> [DATASET EXTRACT]
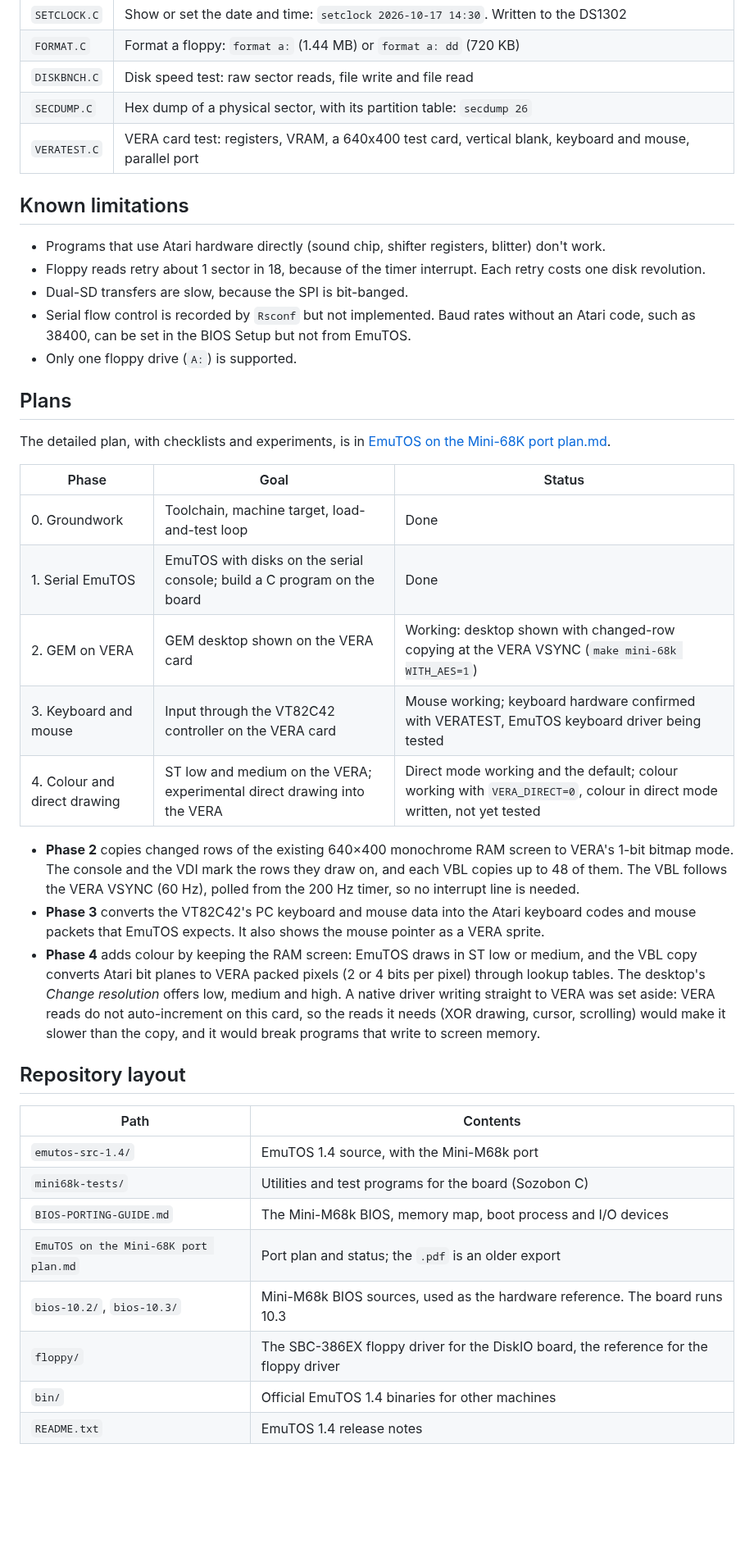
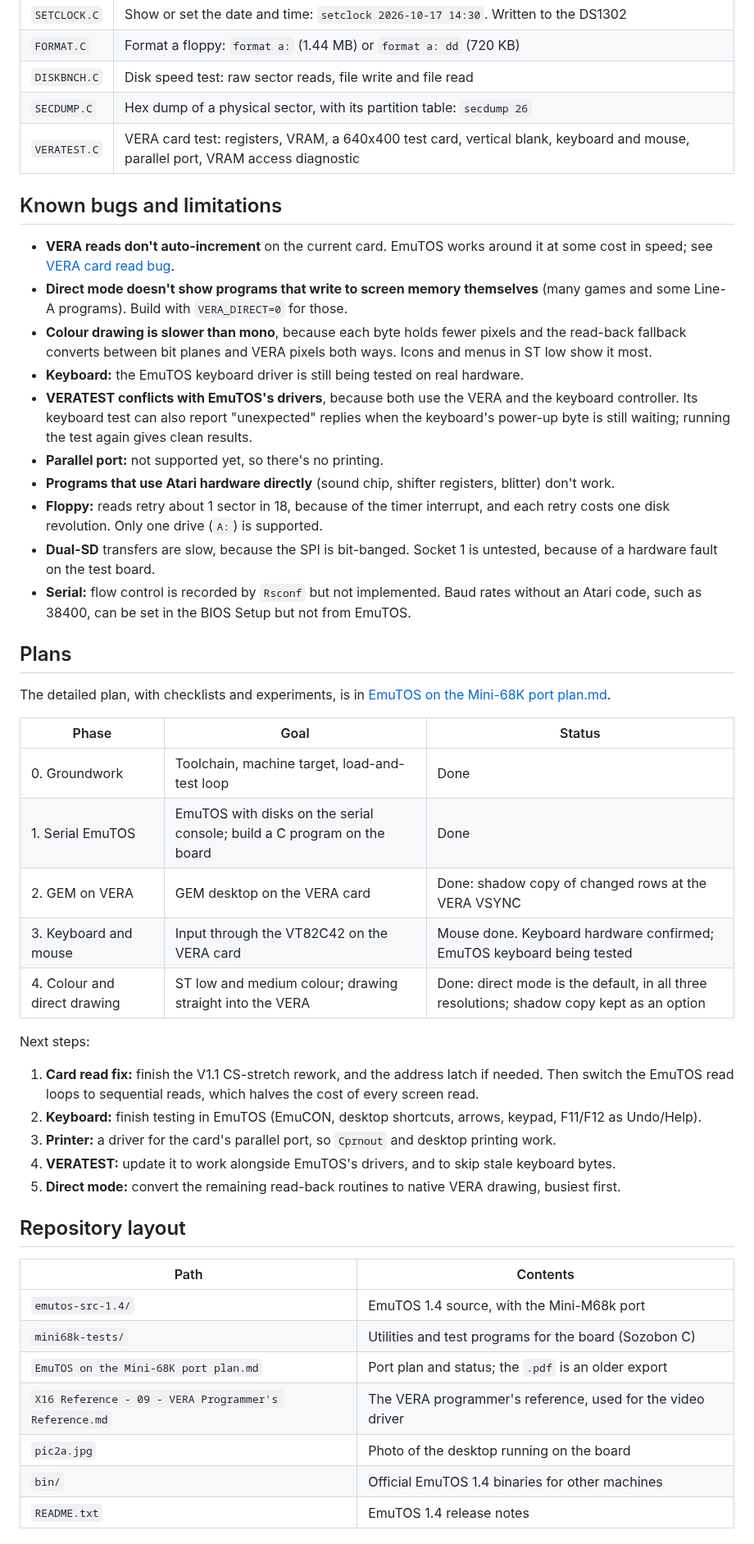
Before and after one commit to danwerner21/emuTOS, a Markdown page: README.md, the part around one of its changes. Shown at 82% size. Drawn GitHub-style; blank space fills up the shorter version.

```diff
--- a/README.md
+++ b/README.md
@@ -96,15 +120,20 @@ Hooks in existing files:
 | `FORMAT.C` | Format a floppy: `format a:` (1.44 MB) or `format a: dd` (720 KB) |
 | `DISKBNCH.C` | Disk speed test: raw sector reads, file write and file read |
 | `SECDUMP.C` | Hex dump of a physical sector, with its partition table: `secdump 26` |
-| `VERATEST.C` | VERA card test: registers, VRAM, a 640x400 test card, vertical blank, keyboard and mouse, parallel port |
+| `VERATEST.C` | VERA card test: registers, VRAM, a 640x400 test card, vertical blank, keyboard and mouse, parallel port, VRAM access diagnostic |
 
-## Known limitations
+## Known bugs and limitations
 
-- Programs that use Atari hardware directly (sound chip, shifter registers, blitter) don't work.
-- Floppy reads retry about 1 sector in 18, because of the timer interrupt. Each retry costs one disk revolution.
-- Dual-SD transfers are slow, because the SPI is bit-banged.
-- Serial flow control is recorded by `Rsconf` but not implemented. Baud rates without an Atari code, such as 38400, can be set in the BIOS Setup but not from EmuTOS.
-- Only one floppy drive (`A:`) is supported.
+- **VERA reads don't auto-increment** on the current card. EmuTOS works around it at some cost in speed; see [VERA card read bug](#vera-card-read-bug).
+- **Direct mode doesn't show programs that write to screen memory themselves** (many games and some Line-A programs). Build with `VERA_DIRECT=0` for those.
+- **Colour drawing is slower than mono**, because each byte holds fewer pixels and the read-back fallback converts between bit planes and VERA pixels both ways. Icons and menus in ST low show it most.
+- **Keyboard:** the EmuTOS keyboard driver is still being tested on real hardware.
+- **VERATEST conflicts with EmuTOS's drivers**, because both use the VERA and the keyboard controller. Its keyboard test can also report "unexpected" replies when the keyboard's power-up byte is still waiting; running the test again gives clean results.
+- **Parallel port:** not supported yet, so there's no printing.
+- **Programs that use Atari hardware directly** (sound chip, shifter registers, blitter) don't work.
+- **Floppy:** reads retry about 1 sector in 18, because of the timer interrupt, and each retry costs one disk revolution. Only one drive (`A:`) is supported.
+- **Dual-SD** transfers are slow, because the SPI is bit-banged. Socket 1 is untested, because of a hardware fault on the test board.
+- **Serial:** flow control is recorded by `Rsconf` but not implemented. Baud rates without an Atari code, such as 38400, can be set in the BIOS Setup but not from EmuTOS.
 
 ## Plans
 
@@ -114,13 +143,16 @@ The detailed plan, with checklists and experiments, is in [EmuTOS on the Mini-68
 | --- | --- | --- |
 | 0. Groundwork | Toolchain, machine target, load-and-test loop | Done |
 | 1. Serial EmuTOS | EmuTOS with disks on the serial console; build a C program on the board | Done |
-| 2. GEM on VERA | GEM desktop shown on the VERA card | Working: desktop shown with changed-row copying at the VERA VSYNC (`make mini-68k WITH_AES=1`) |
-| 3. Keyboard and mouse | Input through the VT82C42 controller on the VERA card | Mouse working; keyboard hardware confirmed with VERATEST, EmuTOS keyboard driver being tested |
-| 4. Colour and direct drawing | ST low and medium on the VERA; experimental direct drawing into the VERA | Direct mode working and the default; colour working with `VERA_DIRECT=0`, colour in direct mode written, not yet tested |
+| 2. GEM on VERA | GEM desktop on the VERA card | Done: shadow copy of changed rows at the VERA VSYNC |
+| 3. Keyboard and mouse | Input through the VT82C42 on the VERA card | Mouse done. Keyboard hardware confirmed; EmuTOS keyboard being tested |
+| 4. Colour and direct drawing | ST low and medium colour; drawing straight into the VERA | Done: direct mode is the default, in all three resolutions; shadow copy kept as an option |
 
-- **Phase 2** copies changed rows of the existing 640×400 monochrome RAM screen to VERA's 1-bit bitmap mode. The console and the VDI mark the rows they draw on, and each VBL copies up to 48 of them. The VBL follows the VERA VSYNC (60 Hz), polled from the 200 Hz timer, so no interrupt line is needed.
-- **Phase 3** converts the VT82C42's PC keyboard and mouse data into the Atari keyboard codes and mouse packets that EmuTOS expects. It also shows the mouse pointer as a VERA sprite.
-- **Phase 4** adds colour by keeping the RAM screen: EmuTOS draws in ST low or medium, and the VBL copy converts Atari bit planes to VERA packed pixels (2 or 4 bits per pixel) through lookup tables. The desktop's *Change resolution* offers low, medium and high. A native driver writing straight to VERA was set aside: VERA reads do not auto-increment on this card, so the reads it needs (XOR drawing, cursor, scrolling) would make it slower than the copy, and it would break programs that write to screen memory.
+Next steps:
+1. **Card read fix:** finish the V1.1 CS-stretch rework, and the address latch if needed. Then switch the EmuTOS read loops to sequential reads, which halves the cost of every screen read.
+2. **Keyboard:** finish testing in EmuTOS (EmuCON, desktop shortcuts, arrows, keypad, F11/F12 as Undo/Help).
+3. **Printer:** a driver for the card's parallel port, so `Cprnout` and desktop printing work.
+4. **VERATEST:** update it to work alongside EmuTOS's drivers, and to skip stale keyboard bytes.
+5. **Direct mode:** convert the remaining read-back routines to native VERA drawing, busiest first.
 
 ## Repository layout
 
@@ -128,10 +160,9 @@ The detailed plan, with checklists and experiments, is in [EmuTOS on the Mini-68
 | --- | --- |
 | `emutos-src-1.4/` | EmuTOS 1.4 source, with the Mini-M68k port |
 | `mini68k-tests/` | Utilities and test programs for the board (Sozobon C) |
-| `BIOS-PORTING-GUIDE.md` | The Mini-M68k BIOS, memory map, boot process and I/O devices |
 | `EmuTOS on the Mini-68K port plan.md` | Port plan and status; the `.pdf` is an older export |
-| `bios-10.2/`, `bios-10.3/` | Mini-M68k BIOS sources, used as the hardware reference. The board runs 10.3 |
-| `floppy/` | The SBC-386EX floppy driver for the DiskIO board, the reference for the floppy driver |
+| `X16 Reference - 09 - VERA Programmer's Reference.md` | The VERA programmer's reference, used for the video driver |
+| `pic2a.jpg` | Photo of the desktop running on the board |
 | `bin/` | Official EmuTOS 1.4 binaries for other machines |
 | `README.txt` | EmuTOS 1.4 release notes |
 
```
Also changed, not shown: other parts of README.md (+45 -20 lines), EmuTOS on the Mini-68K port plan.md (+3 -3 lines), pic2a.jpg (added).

> [WORK TO BE COMPLETED]
Every line with "mouse" in it should be copied from the entries.

> [OUTPUT]
-| `VERATEST.C` | VERA card test: registers, VRAM, a 640x400 test card, vertical blank, keyboard and mouse, parallel port |
+| `VERATEST.C` | VERA card test: registers, VRAM, a 640x400 test card, vertical blank, keyboard and mouse, parallel port, VRAM access diagnostic |
-| 3. Keyboard and mouse | Input through the VT82C42 controller on the VERA card | Mouse working; keyboard hardware confirmed with VERATEST, EmuTOS keyboard driver being tested |
+| 3. Keyboard and mouse | Input through the VT82C42 on the VERA card | Mouse done. Keyboard hardware confirmed; EmuTOS keyboard being tested |
-- **Phase 3** converts the VT82C42's PC keyboard and mouse data into the Atari keyboard codes and mouse packets that EmuTOS expects. It also shows the mouse pointer as a VERA sprite.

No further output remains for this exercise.